     @Kevin Scobee Don’t remember mentioning you folks in anything other than a complimentary manner, even recommended a good writer to you, Mark Owens, as his POV and literacy make him a possibility to contribute here.
     
    As for “bloggers”, that would be writers who don’t have access so pontificate on news provided by others, the journalists. That’s basically what I do. It’s hardly an insult, just a recognition that we don’t have press passes and talk to the kids and coaches after a game.
     
    As for “nerd blogger”, didn’t mean to offend anyone but the actual targets.  As I remember, you and Mike both have actual coaching experience and, like Greg Schaum, are able to offer insights that few other bloggers can on “program” pitchers. That is why I cite your articles elsewhere and recommend the site to “my” readers.
     
    As for the Twit stuff, I may just be over sensitized after the Scoles thing. I’ve been quite supportive of both sites, linking articles, recommending them, trying to bring a wide variety of information sources to my primary audience, most of whom never heard of fantasy baseball or OBP.

  • Kevin Scobee

     @jim fetterolf  @michael.allen.engel an issue I have with Quintero is that he’s excused for being “good enough”. I’m tired of “good enough” stop-gaps. I’d like to have guys that are actually good for a change. 
     
    I know that it’s hard for catcher to be that position because it’s so hard to fill anyway, especially when your starter and original backup go down, but still. 

  • Kevin Scobee

     @jim fetterolf well then we’re both being over sensitive, and I owe you an apology. I’m sorry.

  • jim fetterolf

     @Kevin Scobee  @michael.allen.engel The alternative was Cody Clark, whom I preferred because he knew the pitchers and had paid his dues. Everybody wishes we could have gotten Matt Wieters off the waiver wire, but that didn’t happen. The Royals wanted a catcher quick to try to give him familiarity with the staff and Q is what GMDM could get at that moment. Losing both the team’s 1st and 3rd catcher right together a few weeks before the season is an unpredictable event and even harder for the Royals in that C is something of a systemic weakness and may be for years to come, keep hearing that Cam Galleger(sp?) looks like a future 1st baseman and Julius Rodruiquz at Springdale is the closest hope after Pina.

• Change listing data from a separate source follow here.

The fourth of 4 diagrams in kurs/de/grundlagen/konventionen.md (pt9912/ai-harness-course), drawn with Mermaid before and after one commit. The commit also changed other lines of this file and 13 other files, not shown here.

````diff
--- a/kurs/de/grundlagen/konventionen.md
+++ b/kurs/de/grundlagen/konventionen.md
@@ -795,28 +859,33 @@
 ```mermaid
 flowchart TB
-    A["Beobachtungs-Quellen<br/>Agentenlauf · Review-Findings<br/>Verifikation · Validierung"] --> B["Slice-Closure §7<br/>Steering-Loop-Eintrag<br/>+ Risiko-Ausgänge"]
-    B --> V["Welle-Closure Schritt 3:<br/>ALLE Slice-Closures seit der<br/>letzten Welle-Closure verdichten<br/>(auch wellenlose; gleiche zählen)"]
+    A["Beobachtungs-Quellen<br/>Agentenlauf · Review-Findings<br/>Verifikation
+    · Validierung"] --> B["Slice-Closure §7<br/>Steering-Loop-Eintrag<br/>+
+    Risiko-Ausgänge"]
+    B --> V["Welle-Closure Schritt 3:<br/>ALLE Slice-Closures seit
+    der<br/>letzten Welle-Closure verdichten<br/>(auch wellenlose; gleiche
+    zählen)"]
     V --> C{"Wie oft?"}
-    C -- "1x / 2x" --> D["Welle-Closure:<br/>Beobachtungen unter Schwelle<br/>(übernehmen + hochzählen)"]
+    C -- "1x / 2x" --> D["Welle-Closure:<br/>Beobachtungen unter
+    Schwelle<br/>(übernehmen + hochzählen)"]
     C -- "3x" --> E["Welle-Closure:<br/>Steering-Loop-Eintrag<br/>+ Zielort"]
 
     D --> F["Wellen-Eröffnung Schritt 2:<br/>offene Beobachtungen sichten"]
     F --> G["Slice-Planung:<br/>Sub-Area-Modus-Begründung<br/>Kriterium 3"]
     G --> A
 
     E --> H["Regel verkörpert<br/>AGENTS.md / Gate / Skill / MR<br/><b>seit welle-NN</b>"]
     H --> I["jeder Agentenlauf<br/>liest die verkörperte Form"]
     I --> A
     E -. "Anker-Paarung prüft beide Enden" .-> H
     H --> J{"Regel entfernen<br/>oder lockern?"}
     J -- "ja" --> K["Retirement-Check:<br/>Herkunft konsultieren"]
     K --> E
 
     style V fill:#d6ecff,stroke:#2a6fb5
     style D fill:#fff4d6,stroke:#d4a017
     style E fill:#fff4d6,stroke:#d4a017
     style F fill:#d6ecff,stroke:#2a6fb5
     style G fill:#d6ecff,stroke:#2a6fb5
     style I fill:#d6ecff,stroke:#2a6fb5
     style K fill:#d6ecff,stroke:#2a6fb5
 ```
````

  • jim fetterolf

     @Kevin Scobee And I owe you one, I probably over reacted. I never intended to libel you folks in the same breath as disparaging remarks meant somewhat humorously for Judging the Royals long-time frenemies. Let’s just forget it.

  • Kevin Scobee

     @jim fetterolf  @michael.allen.engel is Gallagher the 2nd rounder from last year? I thought the main reason everyone was exited for him was because of his catching ability? That sucks.

  • michael.allen.engel

     @jim fetterolf  @Kevin Scobee I prefer Pena, who I don’t think gets enough credit for what he can do as a defensive catcher and can hit some, but I think the Royals will keep Quintero, if nothing else so they have something to cling to after that trade. 

  • michael.allen.engel

     @Kevin Scobee  @jim fetterolf Yeah Gallagher is gonna catch for now, but there are suspicions of his ability to stay back there. He has some upside as a hitter too, so it may be one of those deals where he’d have to be great behind the plate to keep his bat out of the lineup more frequently as a catcher than at first or the OF or what have you. 

  • jim fetterolf

     @michael.allen.engel  @Kevin Scobee Amongst the old-school types, Pena is preferred; switch-hitter, much improved defender, good organizational guy who wants to be here. I assume GMDM is trying to swing a trade for anything that moves for Q, along with Yuni, Sanchez, maybe Mijares, and will entertain offers for Broxton, with a few minor leaguers including David Lough, Clint Robinson, perhaps Giavotella, and Tony Abreu in the mix.